For Nokia, offering Android (not wholesale switching), will be more like peeing on their boots to put out a fire (market share losses). If that’s what they have to do, they’ll do it. Hopefully, they won’t burn the hose.

Nokia still has real advantages in build quailty and phone performance. But Symbian isn’t going to be the Windows of ultra-portable devices. That’s why they need to tread in Android waters and see how it goes.

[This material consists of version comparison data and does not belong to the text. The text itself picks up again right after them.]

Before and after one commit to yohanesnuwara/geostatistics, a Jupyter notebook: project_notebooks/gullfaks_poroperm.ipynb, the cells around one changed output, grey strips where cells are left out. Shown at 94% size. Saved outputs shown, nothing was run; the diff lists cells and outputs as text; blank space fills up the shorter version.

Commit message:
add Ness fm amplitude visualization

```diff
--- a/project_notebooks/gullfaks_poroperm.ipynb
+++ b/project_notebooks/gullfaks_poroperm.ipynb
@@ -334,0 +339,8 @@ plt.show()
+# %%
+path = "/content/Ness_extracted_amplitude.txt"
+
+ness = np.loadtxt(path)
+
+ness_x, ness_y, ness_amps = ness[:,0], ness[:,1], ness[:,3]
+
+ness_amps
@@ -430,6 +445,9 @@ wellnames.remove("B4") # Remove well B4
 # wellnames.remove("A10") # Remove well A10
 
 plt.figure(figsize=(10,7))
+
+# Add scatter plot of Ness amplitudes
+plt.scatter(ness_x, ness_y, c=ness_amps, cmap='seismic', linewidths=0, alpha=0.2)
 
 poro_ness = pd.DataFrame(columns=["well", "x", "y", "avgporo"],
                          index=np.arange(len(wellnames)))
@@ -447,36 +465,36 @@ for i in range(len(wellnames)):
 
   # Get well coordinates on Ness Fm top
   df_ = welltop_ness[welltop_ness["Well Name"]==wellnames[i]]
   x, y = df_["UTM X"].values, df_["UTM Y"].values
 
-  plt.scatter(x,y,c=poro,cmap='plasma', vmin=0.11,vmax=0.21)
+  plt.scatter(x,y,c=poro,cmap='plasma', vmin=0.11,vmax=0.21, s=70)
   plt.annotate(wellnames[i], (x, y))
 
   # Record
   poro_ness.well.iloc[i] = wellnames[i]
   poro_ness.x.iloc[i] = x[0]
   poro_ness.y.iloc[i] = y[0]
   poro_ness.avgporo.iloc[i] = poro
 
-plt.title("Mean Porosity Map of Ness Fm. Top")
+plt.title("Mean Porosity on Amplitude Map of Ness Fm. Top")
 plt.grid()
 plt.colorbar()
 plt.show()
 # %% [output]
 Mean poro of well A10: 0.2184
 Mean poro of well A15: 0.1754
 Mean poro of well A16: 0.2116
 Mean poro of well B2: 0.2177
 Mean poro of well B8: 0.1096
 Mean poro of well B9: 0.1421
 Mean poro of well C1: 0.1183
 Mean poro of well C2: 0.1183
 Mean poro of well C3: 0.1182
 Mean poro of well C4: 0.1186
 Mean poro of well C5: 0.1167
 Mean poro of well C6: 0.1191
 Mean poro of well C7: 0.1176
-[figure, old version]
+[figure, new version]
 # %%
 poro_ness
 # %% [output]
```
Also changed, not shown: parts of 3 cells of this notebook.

The idea isn’t simply to gain market share but to gain profitable market share.  The point of Mr. Vanjoki’s comments is that an OEM can’t make long-term profits by building Android devices, because by building Android, you build nothing more than a fungible device that leaves you without pricing power.  The unprofitable short-term gain in market share is the pissing down one’s leg part of the simile; the freezing, after short-term warmth of increased market share, is when your CFO tells you that you have even less profit than you would have had, if you had stayed with Symbian, and that the Board has scheduled a meeting to discuss your future.


Nice graphic, Bryan.

It’s hard to appreciate Nokia’s hold on market share until you come to Asia or Sub-Saharan Africa, and that is about the only handset manufacturer you can find. However, this is still low-end, non-smart phone market share, thus not the profitable share, but market forces dictate that this hold is not about to change any time soon. Nokia enjoy brand loyalty in Europe and near monopoly status in many low and middle income countries (very large populations). They may be counting on this to buy them time to experiment with a home-grown option before taking the Android plunge.

Bryan Chaffin

Nice graphic, Bryan.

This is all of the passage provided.